Jabra SPORT Stereo Bluetooth HeadsetDesigned for hassle-free workouts, the $99.99 Jabra Sport lets you listen to stereo music and answer calls hands-free. It's also built to withstand exposure to rain, dust, and drops.
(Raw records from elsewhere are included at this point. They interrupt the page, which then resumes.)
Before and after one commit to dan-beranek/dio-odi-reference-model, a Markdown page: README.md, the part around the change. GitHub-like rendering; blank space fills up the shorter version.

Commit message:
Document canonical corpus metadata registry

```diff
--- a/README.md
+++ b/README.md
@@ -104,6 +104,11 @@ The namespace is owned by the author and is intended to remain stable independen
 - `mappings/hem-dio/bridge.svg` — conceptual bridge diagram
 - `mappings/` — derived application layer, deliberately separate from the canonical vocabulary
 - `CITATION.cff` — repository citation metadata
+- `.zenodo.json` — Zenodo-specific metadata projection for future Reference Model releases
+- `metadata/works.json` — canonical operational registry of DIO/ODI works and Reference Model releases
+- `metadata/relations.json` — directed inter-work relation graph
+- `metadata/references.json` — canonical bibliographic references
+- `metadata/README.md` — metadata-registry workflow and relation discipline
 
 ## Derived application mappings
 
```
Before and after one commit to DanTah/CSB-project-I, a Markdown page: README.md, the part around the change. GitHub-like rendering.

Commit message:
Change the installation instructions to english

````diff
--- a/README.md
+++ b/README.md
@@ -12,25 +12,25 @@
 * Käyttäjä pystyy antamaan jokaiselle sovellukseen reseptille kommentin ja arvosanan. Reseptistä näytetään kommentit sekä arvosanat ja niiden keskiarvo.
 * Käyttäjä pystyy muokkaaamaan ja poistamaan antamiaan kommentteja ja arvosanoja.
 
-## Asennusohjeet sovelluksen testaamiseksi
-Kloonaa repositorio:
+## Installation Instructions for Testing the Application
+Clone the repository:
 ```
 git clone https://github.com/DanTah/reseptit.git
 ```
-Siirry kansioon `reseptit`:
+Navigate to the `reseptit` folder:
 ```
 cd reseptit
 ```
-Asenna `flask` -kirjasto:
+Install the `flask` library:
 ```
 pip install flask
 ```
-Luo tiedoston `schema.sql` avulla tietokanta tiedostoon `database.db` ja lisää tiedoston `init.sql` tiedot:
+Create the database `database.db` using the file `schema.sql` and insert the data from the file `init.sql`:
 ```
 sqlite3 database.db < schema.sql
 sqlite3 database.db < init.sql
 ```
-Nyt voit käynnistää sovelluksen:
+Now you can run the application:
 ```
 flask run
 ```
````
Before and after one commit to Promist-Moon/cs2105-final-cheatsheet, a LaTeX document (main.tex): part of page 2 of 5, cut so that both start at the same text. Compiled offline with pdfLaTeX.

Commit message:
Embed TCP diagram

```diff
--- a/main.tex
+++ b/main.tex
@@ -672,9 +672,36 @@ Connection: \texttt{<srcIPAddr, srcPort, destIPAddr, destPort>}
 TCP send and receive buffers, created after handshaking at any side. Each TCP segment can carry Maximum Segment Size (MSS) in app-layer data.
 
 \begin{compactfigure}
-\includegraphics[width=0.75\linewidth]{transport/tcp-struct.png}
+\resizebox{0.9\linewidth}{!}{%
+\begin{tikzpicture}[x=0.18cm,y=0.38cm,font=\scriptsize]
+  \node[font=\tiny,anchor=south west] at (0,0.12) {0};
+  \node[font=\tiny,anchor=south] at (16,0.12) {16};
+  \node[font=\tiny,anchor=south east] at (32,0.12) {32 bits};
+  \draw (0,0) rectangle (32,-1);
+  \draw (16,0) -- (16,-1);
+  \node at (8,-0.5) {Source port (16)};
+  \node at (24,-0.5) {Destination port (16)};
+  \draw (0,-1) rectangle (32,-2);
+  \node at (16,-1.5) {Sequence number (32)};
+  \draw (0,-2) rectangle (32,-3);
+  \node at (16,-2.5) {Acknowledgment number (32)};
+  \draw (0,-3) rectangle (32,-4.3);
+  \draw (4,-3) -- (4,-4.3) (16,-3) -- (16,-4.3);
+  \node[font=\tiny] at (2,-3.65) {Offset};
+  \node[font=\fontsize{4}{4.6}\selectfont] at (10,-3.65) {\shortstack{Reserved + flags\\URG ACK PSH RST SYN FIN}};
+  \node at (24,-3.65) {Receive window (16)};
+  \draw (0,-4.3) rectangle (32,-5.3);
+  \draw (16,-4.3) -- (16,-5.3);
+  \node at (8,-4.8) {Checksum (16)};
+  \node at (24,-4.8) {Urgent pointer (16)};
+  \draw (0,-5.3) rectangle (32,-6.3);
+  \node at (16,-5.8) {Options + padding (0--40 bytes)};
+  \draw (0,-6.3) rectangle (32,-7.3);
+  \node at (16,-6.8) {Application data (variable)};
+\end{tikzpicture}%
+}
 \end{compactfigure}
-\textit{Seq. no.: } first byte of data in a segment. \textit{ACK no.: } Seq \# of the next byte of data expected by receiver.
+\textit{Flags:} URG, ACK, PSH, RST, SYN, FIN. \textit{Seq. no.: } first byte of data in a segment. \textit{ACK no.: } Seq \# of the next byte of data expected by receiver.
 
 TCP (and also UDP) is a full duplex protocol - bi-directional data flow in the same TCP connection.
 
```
Hi. I'm Brian Bennett at cnet.com and today we're taking a first look at the Java Sport. Perhaps no other type of mobile accessory highlights just how much more phones had become part of daily life. Why it's like Experia Bluetooth headsets. The Java Sport is a perfect example. We carry our phones everywhere to work in the car sometime to suite and definitely during work out. The Java Sport is designed to make using your phone during exercise sessions easy. With a $100 sticker price, the gadget also promises plenty of features. There's a play, pause button for powering up and turning off the device. It also access a call answering button. There's a volume bar too and the headset meets the IP54 international rugged i-standard to buy green, dust and shocks. There's even an FM radio that works when not connected to the phone. While the Java Sport is wireless, it does have a core that connects to the device and make sure it doesn't fall off during the workout. Thankfully it has a flat ribbon style design that resist tangles. I didn't like two things about the device. First, the fit is not secure at least for my small years. Call quality is decent but not stellar either. Volume could also be louder. So when other one of the features that the Java Sport has is it connects to the end of (??) fitness app so that you can tract your workout and also control music through the headset and also get a brief description of your workout condition. I'm Brian Bennett for cnet.com and you just taken a first look at the Java support wireless Bluetooth headset. Be sure to check out our full review